By now, everyone's seen or heard about the Youtube video in which an exasperated father fires 10 rounds into his teenaged daughter's laptop computer.
Although most of us would not act out our anger in such dramatic fashion, parents of adolescents can easily empathize with the laptop assassin.
After spending a lot of time and money fixing her computer, the dutiful dad discovered a post on her Facebook page in which she bemoaned the handful of modest chores she was expected to do around the house and castigated her parents for treating her like a slave.
It was a fairly typical example of hyperbolic teenage angst, but it was there for her friends to see and her father didn't like it. He recorded a video response to her adolescent outburst (culminating in the killing of the computer), loaded it to Youtube, and then posted it on her Facebook page.
Now the whole world is privy to their personal problems.
Welcome to the Age of Total Exposure, when everybody knows everything about everybody else – not because prying governments and corporations snoop on us, but because we voluntarily surrender our privacy and seem ready to reveal our innermost secrets to perfect strangers.
Whatever happened to circumspection? Does no one remember the admonitions of parents or grandparents not to air the family laundry? Are gamblers the only ones who still understand that what happens in Vegas stays in Vegas?
To take a local example, what was Matthew McMahon thinking when he filed suit against his former stepmother in Galveston County Court last Valentine's Day, accusing her of running up charges on his credit card and not reimbursing him for them?
Sure, he wanted his money back, but did he not understand that he was creating a public record of a private squabble?

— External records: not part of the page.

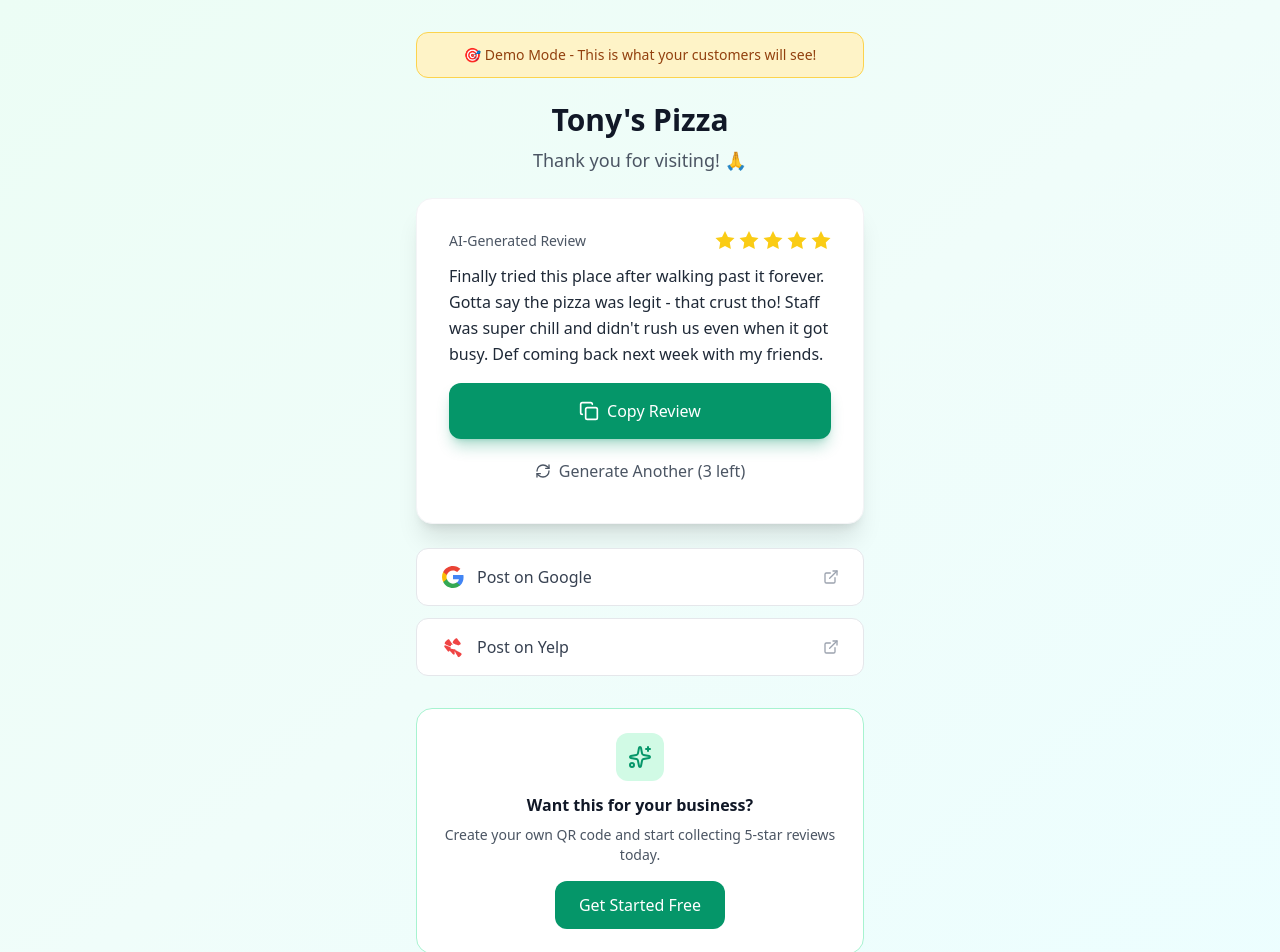
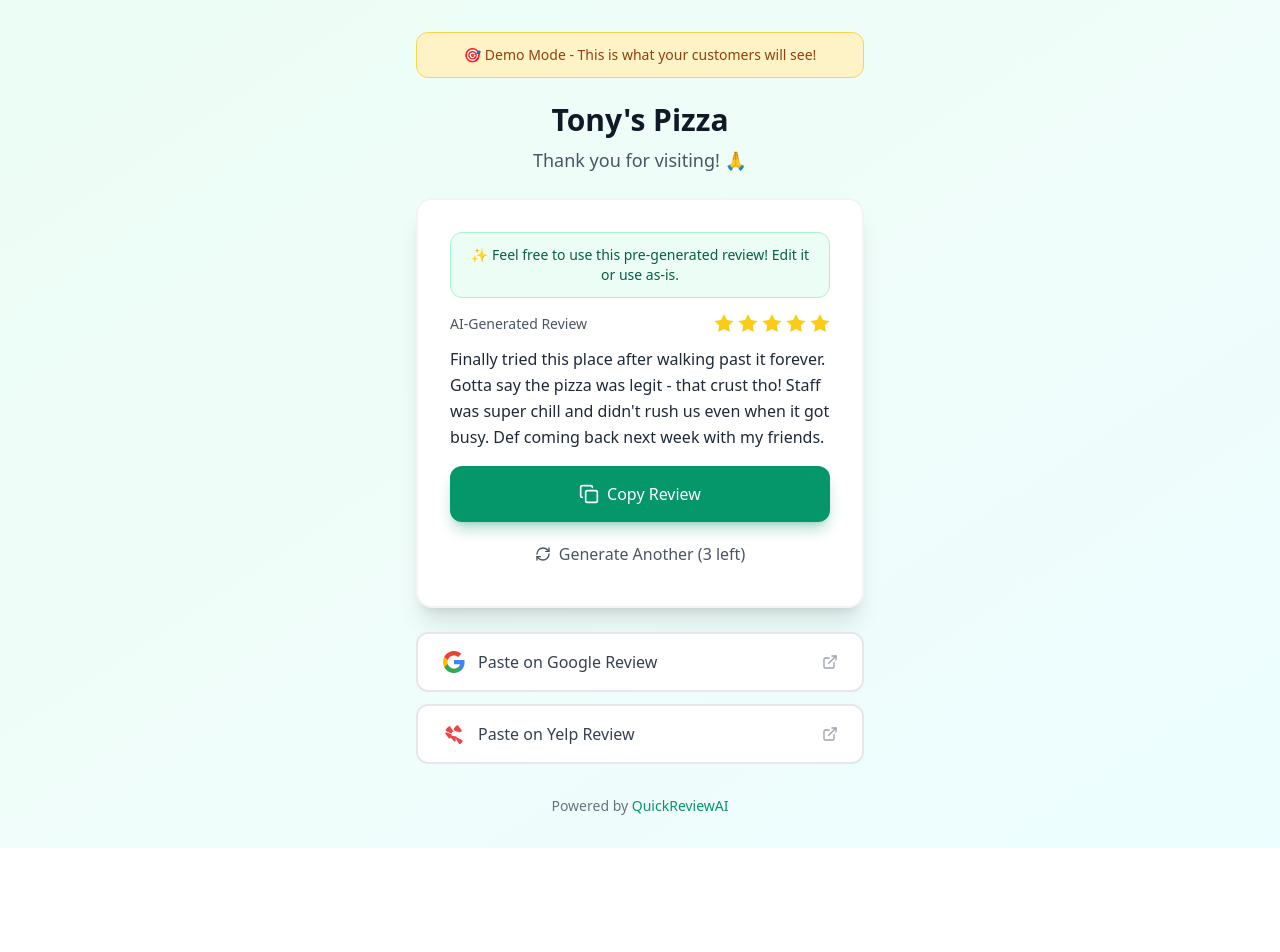
Before and after one commit to MikeDafi/quickreviewai, a Next.js app: page /r/demo in a window 1280 px wide. Shown: the top 952 px of the page. After the commit the page ends 848 px from the top, so only its background shows below. Built offline with nearby package versions, Linux system fonts and the light colour scheme.

Commit message:
feat: improve review landing pages with paste instructions and hints

```diff
--- a/pages/r/[id].tsx
+++ b/pages/r/[id].tsx
@@ -298,7 +298,16 @@ export default function LandingPage() {
               </div>
             </div>
           ) : (
-            <div className="bg-white rounded-2xl shadow-xl border border-gray-100 p-6 sm:p-8 mb-6">
+            <div className={`bg-white rounded-2xl shadow-xl border-2 p-6 sm:p-8 mb-6 transition-all ${
+              copied ? 'border-emerald-400 ring-2 ring-emerald-200' : 'border-gray-100'
+            }`}>
+              {/* Helpful hint about the review */}
+              <div className="mb-4 p-3 bg-emerald-50 border border-emerald-200 rounded-xl">
+                <p className="text-sm text-emerald-800 text-center">
+                  ✨ <span className="font-medium">Feel free to use this pre-generated review!</span> Edit it or use as-is.
+                </p>
+              </div>
+
               <div className="mb-4">
                 <div className="flex items-center justify-between mb-3">
                   <span className="text-sm text-gray-600">AI-Generated Review</span>
--- a/pages/r/demo.tsx
+++ b/pages/r/demo.tsx
@@ -1,7 +1,6 @@
 import { useState, useEffect } from 'react';
 import Head from 'next/head';
-import Link from 'next/link';
-import { Copy, RefreshCw, ExternalLink, Check, Sparkles, Lock, X } from 'lucide-react';
+import { Copy, RefreshCw, ExternalLink, Check, Lock, X, ArrowDown } from 'lucide-react';
 
 const DEMO_REVIEWS = [
   "Finally tried this place after walking past it forever. Gotta say the pizza was legit - that crust tho! Staff was super chill and didn't rush us even when it got busy. Def coming back next week with my friends.",
@@ -81,7 +80,16 @@ export default function DemoLandingPage() {
           </div>
 
           {/* Review Card */}
-          <div className="bg-white rounded-2xl shadow-xl border border-gray-100 p-6 sm:p-8 mb-6">
+          <div className={`bg-white rounded-2xl shadow-xl border-2 p-6 sm:p-8 mb-6 transition-all ${
+            copied ? 'border-emerald-400 ring-2 ring-emerald-200' : 'border-gray-100'
+          }`}>
+            {/* Helpful hint about the review */}
+            <div className="mb-4 p-3 bg-emerald-50 border border-emerald-200 rounded-xl">
+              <p className="text-sm text-emerald-800 text-center">
+                ✨ <span className="font-medium">Feel free to use this pre-generated review!</span> Edit it or use as-is.
+              </p>
+            </div>
+
             <div className="mb-4">
               <div className="flex items-center justify-between mb-3">
                 <span className="text-sm text-gray-600">AI-Generated Review</span>
@@ -101,7 +109,11 @@ export default function DemoLandingPage() {
 
             <button
               onClick={handleCopy}
-              className="w-full flex items-center justify-center gap-2 px-6 py-4 bg-emerald-600 text-white rounded-xl font-medium hover:bg-emerald-700 transition-all shadow-lg shadow-emerald-600/30 hover:shadow-xl hover:shadow-emerald-600/40"
+              className={`w-full flex items-center justify-center gap-2 px-6 py-4 rounded-xl font-medium transition-all ${
+                copied
+                  ? 'bg-emerald-700 text-white shadow-lg shadow-emerald-700/30'
+                  : 'bg-emerald-600 text-white hover:bg-emerald-700 shadow-lg shadow-emerald-600/30 hover:shadow-xl hover:shadow-emerald-600/40'
+              }`}
             >
               {copied ? (
                 <>
@@ -139,6 +151,17 @@ export default function DemoLandingPage() {
             </button>
           </div>
 
+          {/* Instruction after copying */}
+          {copied && (
+            <div className="mb-4 text-center animate-fade-in">
+              <div className="inline-flex items-center gap-2 px-4 py-2 bg-emerald-100 text-emerald-800 rounded-full text-sm font-medium">
+                <ArrowDown className="w-4 h-4 animate-bounce" />
+                Now click a button below to paste your review!
+                <ArrowDown className="w-4 h-4 animate-bounce" />
+              </div>
+            </div>
+          )}
+
           {/* Limit Toast */}
           {showLimitToast && (
             <div className="fixed bottom-4 left-4 right-4 sm:left-auto sm:right-4 sm:w-96 bg-gray-900 text-white rounded-xl p-4 shadow-2xl z-50 animate-slide-up">
@@ -175,7 +198,11 @@ export default function DemoLandingPage() {
               href="https://g.page/r/CYbhqyxqIqguEBM/review"
               target="_blank"
               rel="noopener noreferrer"
-              className="flex items-center justify-center gap-3 px-6 py-4 bg-white rounded-xl border border-gray-200 hover:border-gray-300 hover:shadow-md transition-all"
+              className={`flex items-center justify-center gap-3 px-6 py-4 bg-white rounded-xl border-2 transition-all ${
+                copied
+                  ? 'border-blue-400 shadow-lg shadow-blue-200 ring-2 ring-blue-200'
+                  : 'border-gray-200 hover:border-gray-300 hover:shadow-md'
+              }`}
             >
               <svg className="w-6 h-6" viewBox="0 0 24 24">
                 <path
@@ -195,39 +222,26 @@ export default function DemoLandingPage() {
                   d="M12 5.38c1.62 0 3.06.56 4.21 1.64l3.15-3.15C17.45 2.09 14.97 1 12 1 7.7 1 3.99 3.47 2.18 7.07l3.66 2.84c.87-2.6 3.3-4.53 6.16-4.53z"
                 />
               </svg>
-              <span className="text-gray-700 font-medium">Post on Google</span>
-              <ExternalLink className="w-4 h-4 text-gray-400 ml-auto" />
+              <span className={`font-medium ${copied ? 'text-blue-700' : 'text-gray-700'}`}>Paste on Google Review</span>
+              <ExternalLink className={`w-4 h-4 ml-auto ${copied ? 'text-blue-400' : 'text-gray-400'}`} />
             </a>
 
             <a
               href="https://www.yelp.com/writeareview/biz/dx3-uI6A5bIXptySpOSaZg"
               target="_blank"
               rel="noopener noreferrer"
-              className="flex items-center justify-center gap-3 px-6 py-4 bg-white rounded-xl border border-gray-200 hover:border-gray-300 hover:shadow-md transition-all"
+              className={`flex items-center justify-center gap-3 px-6 py-4 bg-white rounded-xl border-2 transition-all ${
+                copied
+                  ? 'border-red-400 shadow-lg shadow-red-200 ring-2 ring-red-200'
+                  : 'border-gray-200 hover:border-gray-300 hover:shadow-md'
+              }`}
             >
               <svg className="w-6 h-6 text-red-500" viewBox="0 0 24 24" fill="currentColor">
                 <path d="M21.111 18.226c-.141.969-2.119 3.483-3.029 3.847-.311.124-.611.094-.85-.09-.154-.12-.314-.365-2.447-3.827l-.633-1.032c-.244-.37-.199-.857.104-1.229.297-.37.756-.478 1.158-.274l1.099.534c3.334 1.62 3.463 1.725 3.553 1.846.219.292.247.657.045 1.225zM18.093 9.944c-.318.396-.79.544-1.197.377l-1.143-.478c-3.521-1.478-3.638-1.562-3.749-1.67-.274-.265-.345-.633-.2-1.22.237-.956 2.454-3.334 3.392-3.636.321-.102.626-.055.856.127.148.116.33.351 2.768 3.66l.723.989c.259.35.243.847-.026 1.231-.181.25-.411.502-1.424.62zM9.839 9.633c.307.395.323.888.041 1.253-.28.36-.729.508-1.134.362L7.6 10.78c-3.442-1.617-3.567-1.713-3.671-1.831-.253-.281-.298-.65-.127-1.221.284-.95 2.598-3.241 3.553-3.499.326-.087.629-.022.848.18.142.127.312.387 2.588 3.888l.69 1.05c.108.178.237.293.358.286zM8.473 15.587c.074.403-.091.802-.434 1.012-.263.166-.539.17-.842.013-.141-.073-.321-.234-2.934-3.537l-.797-1.024c-.283-.343-.295-.82-.031-1.212.265-.396.71-.568 1.124-.428l1.14.42c3.455 1.269 3.579 1.345 3.696 1.459.295.265.389.632.297 1.212l-.219 2.085zM13.548 16.46l.186 2.084c.045.512-.15.917-.515 1.075-.271.118-.538.099-.812-.056-.144-.081-.345-.26-3.215-3.327l-.871-.931c-.31-.318-.374-.796-.161-1.208.21-.407.635-.623 1.072-.541l1.193.211c3.631.657 3.77.708 3.9.814.32.258.434.621.35 1.212-.06.48-.127.667-.127.667z" />
               </svg>
-              <span className="text-gray-700 font-medium">Post on Yelp</span>
-              <ExternalLink className="w-4 h-4 text-gray-400 ml-auto" />
+              <span className={`font-medium ${copied ? 'text-red-700' : 'text-gray-700'}`}>Paste on Yelp Review</span>
+              <ExternalLink className={`w-4 h-4 ml-auto ${copied ? 'text-red-400' : 'text-gray-400'}`} />
             </a>
-          </div>
-
-          {/* CTA to Sign Up */}
-          <div className="bg-white rounded-2xl border border-emerald-200 p-6 text-center mb-6">
-            <div className="w-12 h-12 bg-emerald-100 rounded-xl flex items-center justify-center mx-auto mb-3">
-              <Sparkles className="w-6 h-6 text-emerald-600" />
-            </div>
-            <h3 className="font-semibold text-gray-900 mb-2">Want this for your business?</h3>
-            <p className="text-sm text-gray-600 mb-4">
-              Create your own QR code and start collecting 5-star reviews today.
-            </p>
-            <Link
-              href="/login"
-              className="inline-flex items-center justify-center gap-2 px-6 py-3 bg-emerald-600 text-white rounded-xl font-medium hover:bg-emerald-700 transition-all"
-            >
-              Get Started Free
-            </Link>
           </div>
 
           {/* Footer */}
```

How many other litigants live to regret their rush to judgments? This is something we all should think about before going to court, not after.